An IRC client written in bash
An IRC client written in bash.
* Full power of readline for input and keybindings.
This is thanks to bash's
read -e. Birch will read a readline based configuration file from the environment variable '$BIRCH_INPUTRC' which allows you to customize everything.
Tab completion of nicks and channels.
read -e tab completion to the file based one. This
works fine for channel completion as each channel log is stored in
a file anyway. For nick completion, birch will create an empty file
for each nick in the channel. Hey, it works.
Unique (or semi-unique) nick colors.
All nicks are colored based on their length. The length is mapped to a color between 1 and 6 which is then used as input for '\033[1;3m'.
* Nick column is fixed and truncated to 10 columns wide.
This is something fixable down the line. It merely serves to simplify the alignment of messages into two columns (nick and messages).
Lines are word-wrapped to a fixed 60 columns.
This is also fixable down the line though a lot more painful than the nick column issue. POSIX fold is used to achieve the word wrapping but doesn't take into account non-printable characters and unicode.
What this means is that wrapping will always be a little off as escape sequences, IRC formatting and unicode will throw out all attempts at calculating the "visible" line length.
It's an interesting problem to solve. I've made a myriad of attempts at writing a suitable function in bash though they're all too slow (as expected!).
No automatic server reconnect.
This should be fairly easy to fix though I need to figure out the best way of doing so.
No SSL (sadly).
The network connection is through bash's builtin /dev/tcp feature which doesn't allow for SSL.
* Connection to the IRC server happens without external utilities.
Bash support network connections via two virtual device directories it "creates" in '/dev/'.
'/dev/tcp/host/port' and '/dev/udp/host/port'.
I don't exactly know why these were implemented as it's a crazy feature for a shell to have. I haven't seen them widely used either.
The input loop and listener loop can't communicate.
Birch utilizes two loops to work. One for the input and an additional loop to listen to incoming IRC messages.
When something is run asynchronously in bash with '&', it runs in a subshell (a second bash process).
What this means is that the async code can't communicate with the blocking code.
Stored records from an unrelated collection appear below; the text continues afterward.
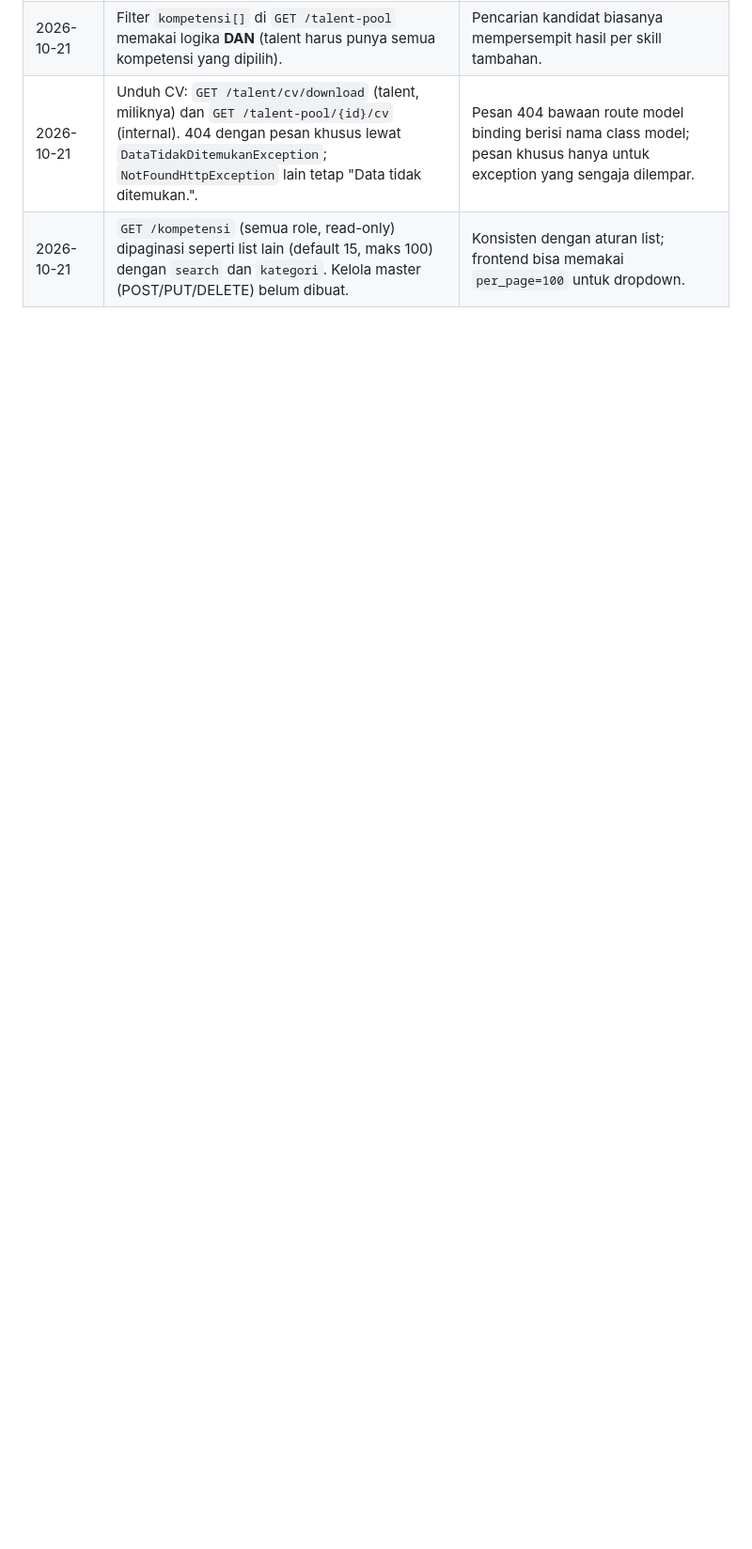
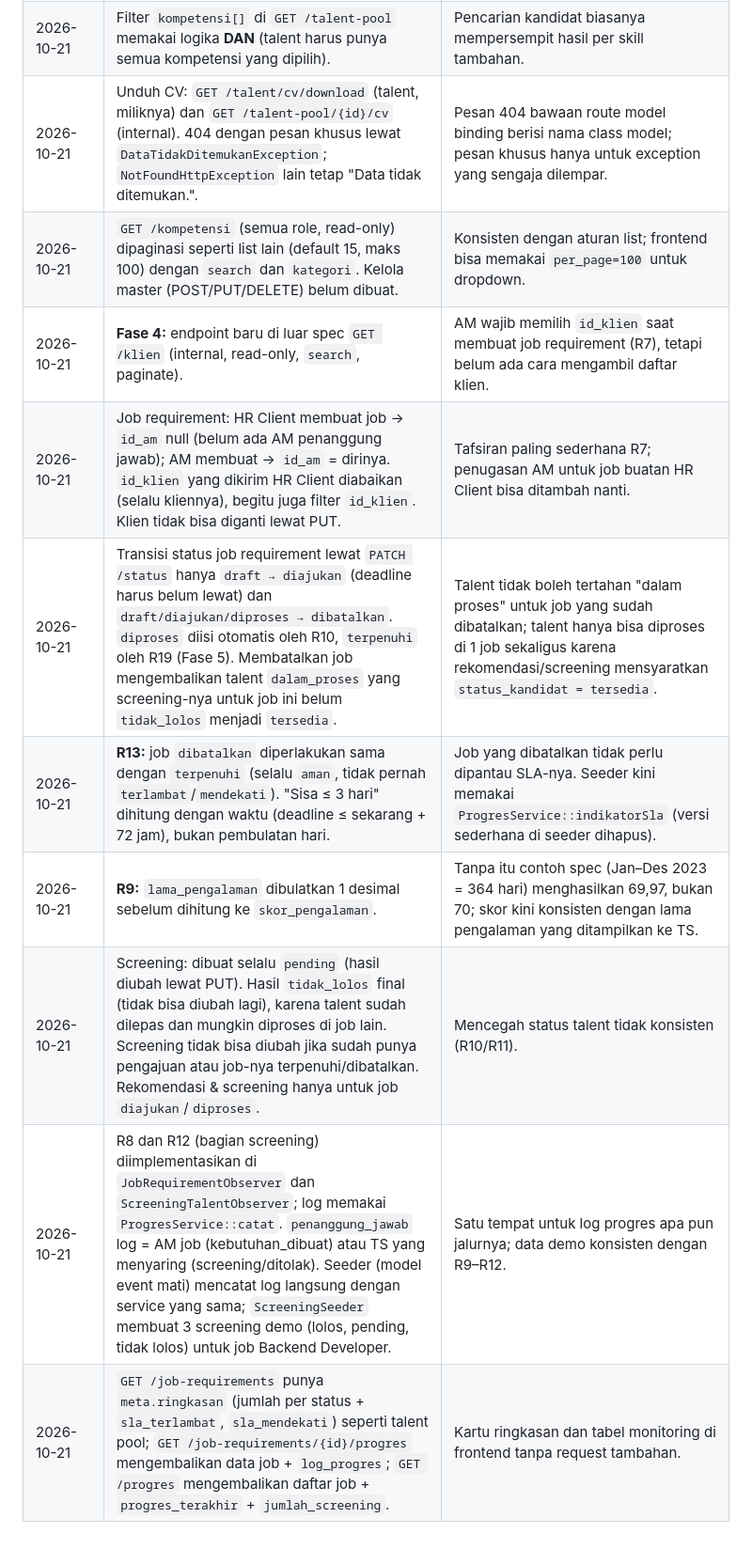
Before and after one commit to Randy-ano/Capstone_Backend_Kelompok14, a Markdown page: DECISIONS.md, the part around the change. Shown at 94% size. Rendered like a GitHub page; blank space fills up the shorter version.

Commit message:
SCRUM-0 Dokumentasikan Fase 4 di spec dan DECISIONS

```diff
--- a/DECISIONS.md
+++ b/DECISIONS.md
@@ -40,3 +40,11 @@ Catatan keputusan teknis di luar / pelengkap `BACKEND_SPEC.md`.
 | 2026-10-21 | Filter `kompetensi[]` di `GET /talent-pool` memakai logika **DAN** (talent harus punya semua kompetensi yang dipilih). | Pencarian kandidat biasanya mempersempit hasil per skill tambahan. |
 | 2026-10-21 | Unduh CV: `GET /talent/cv/download` (talent, miliknya) dan `GET /talent-pool/{id}/cv` (internal). 404 dengan pesan khusus lewat `DataTidakDitemukanException`; `NotFoundHttpException` lain tetap "Data tidak ditemukan.". | Pesan 404 bawaan route model binding berisi nama class model; pesan khusus hanya untuk exception yang sengaja dilempar. |
 | 2026-10-21 | `GET /kompetensi` (semua role, read-only) dipaginasi seperti list lain (default 15, maks 100) dengan `search` dan `kategori`. Kelola master (POST/PUT/DELETE) belum dibuat. | Konsisten dengan aturan list; frontend bisa memakai `per_page=100` untuk dropdown. |
+| 2026-10-21 | **Fase 4:** endpoint baru di luar spec `GET /klien` (internal, read-only, `search`, paginate). | AM wajib memilih `id_klien` saat membuat job requirement (R7), tetapi belum ada cara mengambil daftar klien. |
+| 2026-10-21 | Job requirement: HR Client membuat job → `id_am` null (belum ada AM penanggung jawab); AM membuat → `id_am` = dirinya. `id_klien` yang dikirim HR Client diabaikan (selalu kliennya), begitu juga filter `id_klien`. Klien tidak bisa diganti lewat PUT. | Tafsiran paling sederhana R7; penugasan AM untuk job buatan HR Client bisa ditambah nanti. |
+| 2026-10-21 | Transisi status job requirement lewat `PATCH /status` hanya `draft → diajukan` (deadline harus belum lewat) dan `draft/diajukan/diproses → dibatalkan`. `diproses` diisi otomatis oleh R10, `terpenuhi` oleh R19 (Fase 5). Membatalkan job mengembalikan talent `dalam_proses` yang screening-nya untuk job ini belum `tidak_lolos` menjadi `tersedia`. | Talent tidak boleh tertahan "dalam proses" untuk job yang sudah dibatalkan; talent hanya bisa diproses di 1 job sekaligus karena rekomendasi/screening mensyaratkan `status_kandidat = tersedia`. |
+| 2026-10-21 | **R13:** job `dibatalkan` diperlakukan sama dengan `terpenuhi` (selalu `aman`, tidak pernah `terlambat`/`mendekati`). "Sisa ≤ 3 hari" dihitung dengan waktu (deadline ≤ sekarang + 72 jam), bukan pembulatan hari. | Job yang dibatalkan tidak perlu dipantau SLA-nya. Seeder kini memakai `ProgresService::indikatorSla` (versi sederhana di seeder dihapus). |
+| 2026-10-21 | **R9:** `lama_pengalaman` dibulatkan 1 desimal sebelum dihitung ke `skor_pengalaman`. | Tanpa itu contoh spec (Jan–Des 2023 = 364 hari) menghasilkan 69,97, bukan 70; skor kini konsisten dengan lama pengalaman yang ditampilkan ke TS. |
+| 2026-10-21 | Screening: dibuat selalu `pending` (hasil diubah lewat PUT). Hasil `tidak_lolos` final (tidak bisa diubah lagi), karena talent sudah dilepas dan mungkin diproses di job lain. Screening tidak bisa diubah jika sudah punya pengajuan atau job-nya terpenuhi/dibatalkan. Rekomendasi & screening hanya untuk job `diajukan`/`diproses`. | Mencegah status talent tidak konsisten (R10/R11). |
+| 2026-10-21 | R8 dan R12 (bagian screening) diimplementasikan di `JobRequirementObserver` dan `ScreeningTalentObserver`; log memakai `ProgresService::catat`. `penanggung_jawab` log = AM job (kebutuhan_dibuat) atau TS yang menyaring (screening/ditolak). Seeder (model event mati) mencatat log langsung dengan service yang sama; `ScreeningSeeder` membuat 3 screening demo (lolos, pending, tidak lolos) untuk job Backend Developer. | Satu tempat untuk log progres apa pun jalurnya; data demo konsisten dengan R9–R12. |
+| 2026-10-21 | `GET /job-requirements` punya `meta.ringkasan` (jumlah per status + `sla_terlambat`, `sla_mendekati`) seperti talent pool; `GET /job-requirements/{id}/progres` mengembalikan data job + `log_progres`; `GET /progres` mengembalikan daftar job + `progres_terakhir` + `jumlah_screening`. | Kartu ringkasan dan tabel monitoring di frontend tanpa request tambahan. |
```
Also changed, not shown: BACKEND_SPEC.md (+16 -13 lines).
Any variables set in the input loop once both loops are running won't be visible in the async listener loop to give an example.
To work around this birch utilizes files for IPC between the two. The current channel is communicated by maintaining a symlink and checking its target where needed.
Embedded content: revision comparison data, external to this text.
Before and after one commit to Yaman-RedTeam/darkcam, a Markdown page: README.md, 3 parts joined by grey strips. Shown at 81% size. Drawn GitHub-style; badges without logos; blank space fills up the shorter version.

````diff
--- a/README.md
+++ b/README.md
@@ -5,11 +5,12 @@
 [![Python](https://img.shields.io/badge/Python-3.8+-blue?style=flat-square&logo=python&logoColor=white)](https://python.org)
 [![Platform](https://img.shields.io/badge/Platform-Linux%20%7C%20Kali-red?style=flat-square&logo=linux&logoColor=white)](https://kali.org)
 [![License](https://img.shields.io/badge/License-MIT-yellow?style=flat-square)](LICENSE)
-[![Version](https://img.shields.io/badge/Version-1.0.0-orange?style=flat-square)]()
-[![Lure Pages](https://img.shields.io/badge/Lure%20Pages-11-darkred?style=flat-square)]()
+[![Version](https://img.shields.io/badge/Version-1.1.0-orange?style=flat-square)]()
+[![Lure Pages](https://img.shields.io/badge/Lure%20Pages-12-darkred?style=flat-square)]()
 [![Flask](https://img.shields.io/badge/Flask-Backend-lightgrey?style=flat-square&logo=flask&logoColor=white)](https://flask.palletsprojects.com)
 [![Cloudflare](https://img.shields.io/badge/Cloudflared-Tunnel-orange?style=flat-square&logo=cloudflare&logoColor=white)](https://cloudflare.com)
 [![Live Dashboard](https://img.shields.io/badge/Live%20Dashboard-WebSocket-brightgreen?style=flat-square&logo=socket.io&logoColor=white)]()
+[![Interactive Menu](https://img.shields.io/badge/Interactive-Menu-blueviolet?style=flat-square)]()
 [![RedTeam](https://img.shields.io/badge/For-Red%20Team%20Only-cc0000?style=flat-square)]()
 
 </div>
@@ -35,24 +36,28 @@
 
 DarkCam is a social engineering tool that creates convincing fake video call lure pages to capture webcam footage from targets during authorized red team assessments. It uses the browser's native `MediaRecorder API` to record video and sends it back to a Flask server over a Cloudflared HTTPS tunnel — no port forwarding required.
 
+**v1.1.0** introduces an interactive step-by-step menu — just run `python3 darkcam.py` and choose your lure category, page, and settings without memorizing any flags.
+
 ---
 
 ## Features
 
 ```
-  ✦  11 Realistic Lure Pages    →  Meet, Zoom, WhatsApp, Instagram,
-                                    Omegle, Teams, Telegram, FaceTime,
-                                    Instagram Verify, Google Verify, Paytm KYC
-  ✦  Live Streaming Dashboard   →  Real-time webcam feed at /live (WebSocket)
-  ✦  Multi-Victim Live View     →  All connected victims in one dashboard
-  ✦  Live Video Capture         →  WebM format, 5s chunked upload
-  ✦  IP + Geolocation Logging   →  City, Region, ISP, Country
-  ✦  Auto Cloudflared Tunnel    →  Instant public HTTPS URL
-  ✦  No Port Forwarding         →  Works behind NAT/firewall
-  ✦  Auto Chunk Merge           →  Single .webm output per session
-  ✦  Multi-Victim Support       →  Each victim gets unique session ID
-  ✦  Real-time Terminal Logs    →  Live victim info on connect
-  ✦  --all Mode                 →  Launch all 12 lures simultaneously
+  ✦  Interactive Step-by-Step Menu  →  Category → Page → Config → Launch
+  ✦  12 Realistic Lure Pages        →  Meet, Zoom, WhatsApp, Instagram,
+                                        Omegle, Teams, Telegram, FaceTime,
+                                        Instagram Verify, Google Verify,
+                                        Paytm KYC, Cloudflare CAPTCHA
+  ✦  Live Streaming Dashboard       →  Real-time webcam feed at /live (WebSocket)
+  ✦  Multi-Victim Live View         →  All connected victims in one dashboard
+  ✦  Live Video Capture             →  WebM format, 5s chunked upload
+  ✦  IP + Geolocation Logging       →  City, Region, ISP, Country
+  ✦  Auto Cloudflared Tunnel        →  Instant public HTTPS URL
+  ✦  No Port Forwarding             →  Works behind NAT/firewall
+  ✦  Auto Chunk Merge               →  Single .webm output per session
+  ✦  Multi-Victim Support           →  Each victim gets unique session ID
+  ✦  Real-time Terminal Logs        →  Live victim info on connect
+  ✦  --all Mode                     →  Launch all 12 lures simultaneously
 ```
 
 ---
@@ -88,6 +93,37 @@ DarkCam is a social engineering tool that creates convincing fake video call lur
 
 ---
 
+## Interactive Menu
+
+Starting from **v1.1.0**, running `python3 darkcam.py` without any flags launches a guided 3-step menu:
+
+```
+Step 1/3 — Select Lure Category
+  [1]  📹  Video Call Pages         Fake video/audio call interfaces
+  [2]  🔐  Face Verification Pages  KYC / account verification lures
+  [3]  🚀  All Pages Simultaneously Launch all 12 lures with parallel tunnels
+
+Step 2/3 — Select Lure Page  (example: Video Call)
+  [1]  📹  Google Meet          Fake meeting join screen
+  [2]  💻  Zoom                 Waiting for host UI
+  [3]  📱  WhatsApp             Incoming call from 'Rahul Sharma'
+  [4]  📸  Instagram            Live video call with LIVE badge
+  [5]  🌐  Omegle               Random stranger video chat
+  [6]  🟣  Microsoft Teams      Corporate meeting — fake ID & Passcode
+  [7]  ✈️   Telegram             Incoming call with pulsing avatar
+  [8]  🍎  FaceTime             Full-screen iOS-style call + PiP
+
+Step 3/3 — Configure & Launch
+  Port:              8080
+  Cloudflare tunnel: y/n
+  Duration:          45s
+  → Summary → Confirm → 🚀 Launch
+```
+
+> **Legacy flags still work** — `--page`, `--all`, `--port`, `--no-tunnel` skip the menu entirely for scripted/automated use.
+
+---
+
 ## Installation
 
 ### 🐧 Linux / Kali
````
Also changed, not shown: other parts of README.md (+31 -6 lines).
Example: .c -> '#current_channel'
This was HARD.
Trying to make the input prompt and async listener (which spits out messages to the terminal) play nice took a lot of work.
As birch implements a TUI manually we're dealing with bare escape sequences to tie everything together.
When a message needs to be printed, the cursor must move from the input prompt to the output area, print the message and finally return back to the input prompt.
All of this must happen just right to ensure that this series of cursor movements doesn't end up mangling the display of the interface.
Birch has gone through a lot of rewrites to get this perfect. Fun fact: The older revisions read input char by char and implemented a lot of readline by hand.
-s -c -u -p -U -P -x
-h (help) -v (version)
Ctrl+n - Next buffer. Ctrl+p - Previous buffer. Tab - Completion of nicks and channels.
Further, all readline keybindings are available for use. See the readline or bash manpages for a list of these.
Keybindings to birch may also be set via a .inputrc file. Which can be configured by setting
/join - Join a channel. /part - Leave a channel. /quit - Quit out of birch.
/msg - Message a user. /me - Send an action.
/next - Next buffer. /prev - Previous buffer. / - Buffer by number (0 indexed).
/nick - Change nickname. /names - Display all nicks in channel. /topic - Display channel topic. /away - Set afk message. /raw - Send a raw IRC message.
(These are environment variables.)
Set the formatting of the tab line's selected item.
This defaults to reverse video.
The path to a readline based .inputrc file to change
birch's input settings.